December 11, 2015

Useful lessons from Scotland on less-lethal policing

In the New York Times.


Concerned citizen said...

With regard to the entire U.K., check out the video of the non-lethal police response to the recent subway knife attack in London. The knife-wielder-- who had just finished hacking away at the neck of an innocent passerby and to all appearances was a homicidal psycho--made a threatening advance towards a bevy of unarmed London cops, who quickly retreated, but ultimately were successful with a taser.

In my opinion, under the same exact circumstances in America, the perpetrator would have been shot dead when he made his threatening advance (bloody knife in hand) towards the cops. (And I would consider it a justified OIS).

Adam said...

Great article. I don't think we can realistically aspire to have as few police shootings as European countries because of our much higher levels of gun possession and violence. Even if American cops are highly trained and perfectly composed under stress, they'll still have to shoot a lot of people, because there are a lot of armed, dangerous criminals in this country who won't give them any choice in the matter.

But when it comes to suspects who are unarmed or armed with something other than a gun, I think American cops are often too quick to shoot, and this kind of training could go a long way. That damn 21-foot rule has probably resulted in hundreds if not thousands of avoidable deaths. And I don't mean to suggest that "avoidable" police shootings are necessarily criminal acts. Some are, but most aren't. The cops are doing what they were trained to do, but that training can lead to outcomes like this.

Concerned citizen said...

In the NYT article, Bernard Higgins, "Scotland’s use-of-force expert," notes that there is a “pathological hatred of officers wearing our uniform” in pockets of Scotland.

Please note that these localized instances of pathological hatred exist despite the fact that:

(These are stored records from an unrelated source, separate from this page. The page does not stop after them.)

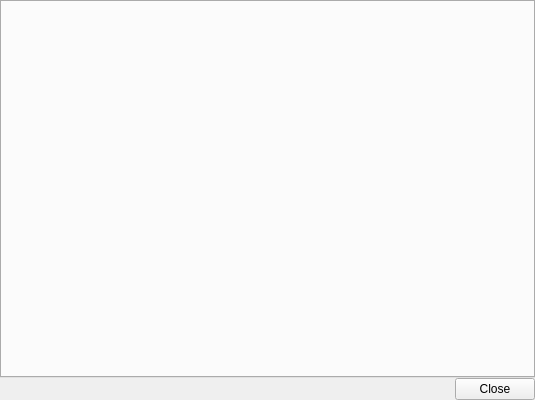
Above: ui/SearchResultDialog.ui from giovortu/Urania before the change. Below: the same form after it.
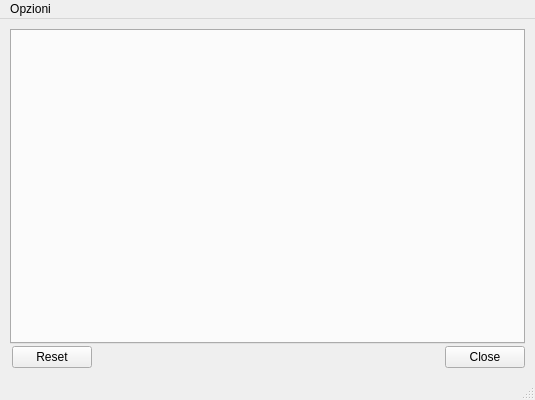
That is the form after the change.

Commit message: Impreved search Added indexes search

The edit to the form file:
```diff
--- a/ui/SearchResultDialog.ui
+++ b/ui/SearchResultDialog.ui
@@ -1,7 +1,7 @@
 <?xml version="1.0" encoding="UTF-8"?>
 <ui version="4.0">
  <class>SearchResultDialog</class>
- <widget class="QWidget" name="SearchResultDialog">
+ <widget class="QMainWindow" name="SearchResultDialog">
   <property name="geometry">
    <rect>
     <x>0</x>
@@ -13,21 +13,22 @@
   <property name="windowTitle">
    <string>Dialog</string>
   </property>
+  <widget class="QWidget" name="centralwidget">
   <layout class="QGridLayout" name="gridLayout">
    <property name="leftMargin">
-    <number>0</number>
+     <number>10</number>
    </property>
    <property name="topMargin">
-    <number>0</number>
+     <number>10</number>
    </property>
    <property name="rightMargin">
-    <number>0</number>
+     <number>10</number>
    </property>
    <property name="bottomMargin">
-    <number>0</number>
+     <number>10</number>
    </property>
    <property name="spacing">
-    <number>0</number>
+     <number>2</number>
    </property>
    <item row="1" column="1">
     <widget class="QDialogButtonBox" name="buttonBox">
@@ -35,7 +36,7 @@
       <enum>Qt::Orientation::Horizontal</enum>
      </property>
      <property name="standardButtons">
-      <set>QDialogButtonBox::StandardButton::Close</set>
+       <set>QDialogButtonBox::StandardButton::Close|QDialogButtonBox::StandardButton::Reset</set>
      </property>
     </widget>
    </item>
@@ -47,6 +48,24 @@
     </widget>
    </item>
   </layout>
+  </widget>
+  <widget class="QMenuBar" name="menuBar">
+   <property name="geometry">
+    <rect>
+     <x>0</x>
+     <y>0</y>
+     <width>535</width>
+     <height>19</height>
+    </rect>
+   </property>
+   <widget class="QMenu" name="menuOpzioni">
+    <property name="title">
+     <string>Opzioni</string>
+    </property>
+   </widget>
+   <addaction name="menuOpzioni"/>
+  </widget>
+  <widget class="QStatusBar" name="statusBar"/>
  </widget>
  <resources/>
  <connections/>
```
Left out of the diff: 2 changed lines with no effect on the pictures. Lines whose indentation alone changed are shown as unchanged. The commit also changes 9 other files.
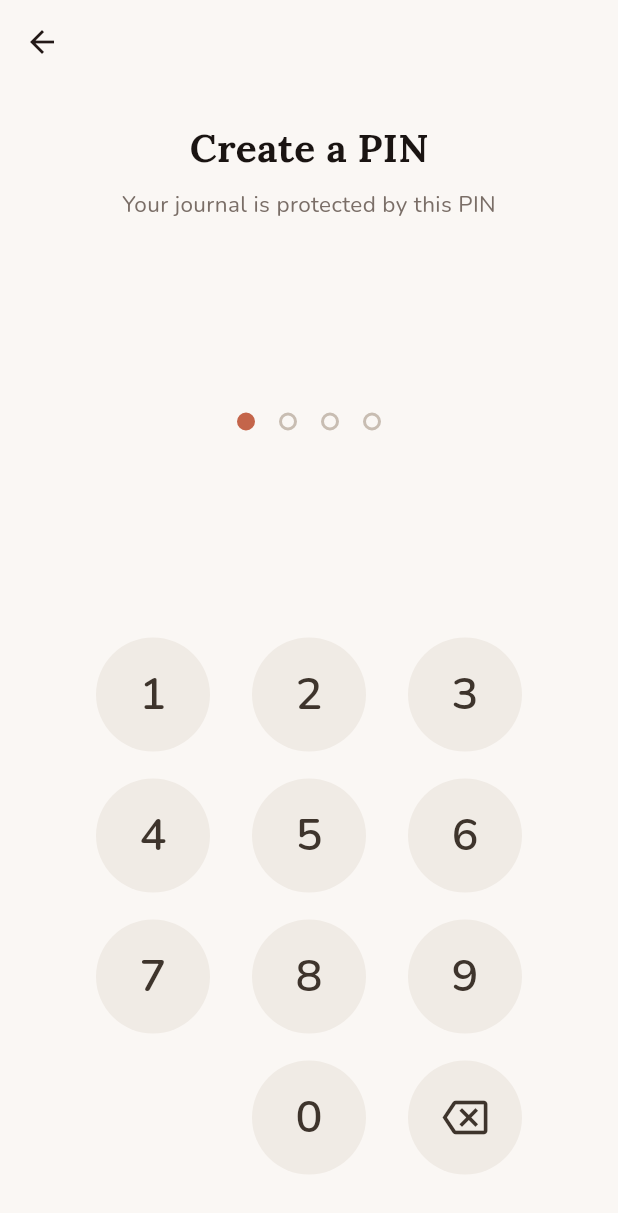
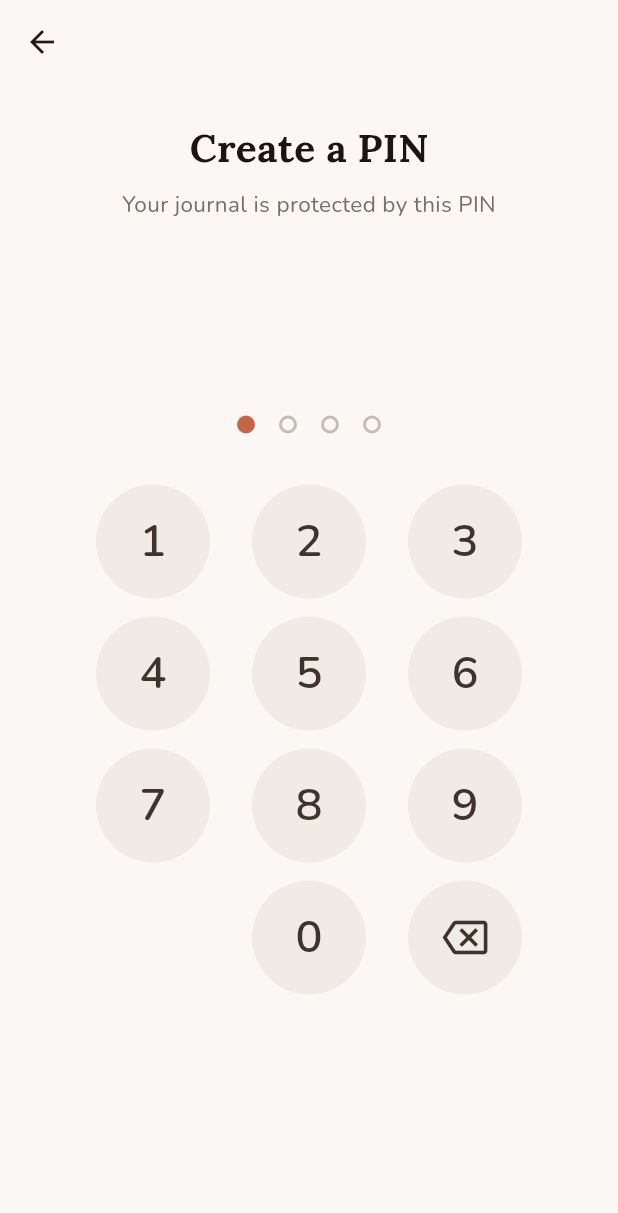
Before and after one commit to BankoleOcean29/your_days, a Flutter app: the PasscodeSetupScreen screen opened directly with empty values, after a tap on an icon or button, on a phone screen of 412 x 824 dp. Shown: the top 1213 px of the screen. Run offline on Flutter 3.47's test engine with Material 3 defaults, Android fonts, the phone set to English and light mode, and no system bars; our stand-ins replace firebase_analytics, firebase_core, flutter_native_splash, google_fonts, share_plus, shared_preferences and 2 more; missing offline and left inert: encrypt; accounts and stored records are empty.

Commit message:
Date of birth fix. Journal storage fix.

```diff
--- a/lib/screens/journal/journal_editor_screen.dart
+++ b/lib/screens/journal/journal_editor_screen.dart
@@ -107,11 +107,14 @@ class _JournalEditorScreenState extends State<JournalEditorScreen> {
       }
     } catch (_) {
       if (mounted) {
+        final isSessionExpired = PasscodeService.instance.sessionPin == null;
         ScaffoldMessenger.of(context).showSnackBar(
           SnackBar(
             backgroundColor: snackBg,
             content: Text(
-              'Could not save. Device storage may be full.',
+              isSessionExpired
+                  ? 'Session expired. Please re-authenticate.'
+                  : 'Could not save. Please try again.',
               style: GoogleFonts.nunito(color: snackText),
             ),
             behavior: SnackBarBehavior.floating,
@@ -119,6 +122,7 @@ class _JournalEditorScreenState extends State<JournalEditorScreen> {
                 borderRadius: BorderRadius.circular(8)),
           ),
         );
+        if (isSessionExpired) Navigator.of(context).pop(false);
       }
     } finally {
       if (mounted) setState(() => _saving = false);
--- a/lib/screens/journal/passcode_setup_screen.dart
+++ b/lib/screens/journal/passcode_setup_screen.dart
@@ -153,8 +153,10 @@ class _PasscodeSetupScreenState extends State<PasscodeSetupScreen>
               style: GoogleFonts.nunito(fontSize: 15, color: neutral600),
             ),
 
-            const Spacer(),
-
+            Expanded(
+              child: Column(
+                mainAxisAlignment: MainAxisAlignment.center,
+                children: [
                   PinDots(
                     filled: _pin.length,
                     hasError: _hasError,
@@ -172,14 +174,17 @@ class _PasscodeSetupScreenState extends State<PasscodeSetupScreen>
                     ),
                   ],
 
-            const Spacer(),
+                  const SizedBox(height: 28),
 
                   PinKeypad(
                     onDigit: _onDigit,
                     onDelete: _onDelete,
                   ),
+                ],
+              ),
+            ),
 
-            const SizedBox(height: 32),
+            const SizedBox(height: 24),
           ],
         ),
       ),
--- a/lib/screens/onboarding/birthdate_screen.dart
+++ b/lib/screens/onboarding/birthdate_screen.dart
@@ -45,6 +45,7 @@ class _BirthdateScreenState extends State<BirthdateScreen> {
       firstDate: DateTime(1900),
       lastDate: DateTime(now.year - 5, now.month, now.day),
       helpText: 'Select your birthdate',
+      initialDatePickerMode: DatePickerMode.year,
       builder: (context, child) => Theme(
         data: Theme.of(context),
         child: child!,
--- a/lib/screens/settings/settings_screen.dart
+++ b/lib/screens/settings/settings_screen.dart
@@ -221,6 +221,7 @@ class _SettingsScreenState extends State<SettingsScreen> {
       firstDate: DateTime(1900),
       lastDate: DateTime.now().subtract(const Duration(days: 365 * 5)),
       helpText: 'SELECT YOUR BIRTHDAY',
+      initialDatePickerMode: DatePickerMode.year,
     );
     if (picked != null) {
       PreferencesService.instance.userBirthdate =
--- a/lib/widgets/inputs/pin_input.dart
+++ b/lib/widgets/inputs/pin_input.dart
@@ -107,7 +107,7 @@ class PinKeypad extends StatelessWidget {
   Widget _row(
       BuildContext context, List<String> keys, double keySize, double fontSize) {
     return Padding(
-      padding: const EdgeInsets.symmetric(vertical: 9),
+      padding: const EdgeInsets.symmetric(vertical: 6),
       child: Row(
         mainAxisAlignment: MainAxisAlignment.center,
         children: keys
--- a/pubspec.yaml
+++ b/pubspec.yaml
@@ -12,7 +12,7 @@ dependencies:
     sdk: flutter
 
   cupertino_icons: ^1.0.8
-  google_fonts: ^6.3.0
+  google_fonts: ^8.0.0
   flutter_svg: ^2.2.3
   flutter_native_splash: ^2.4.7
 
```
Also changed, not shown: lib/screens/journal/passcode_entry_screen.dart (+8 -3 lines), lib/services/database_service.dart (+10 -2 lines), 1 other file. Lines whose indentation alone changed are shown as unchanged.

--constables live where they work
--embrace their role as “guardians of the community,” not warriors from a policing subculture.
--“..even in the areas where there’s high levels of crime, high levels of social deprivation, is it’s community-based policing by unarmed officers,”
--“We police from an absolute position of embracing democracy"

Concerned citizen said...

Following up on my previous post, the NYT article supports the notion that "people don't have a problem with the police; they have a problem with the LAW."

I hope American police de-escalate; but we should have realistic expectations. Scotland's example suggests that "pathological hatred" of cops in the hood is a basic aspect of human nature.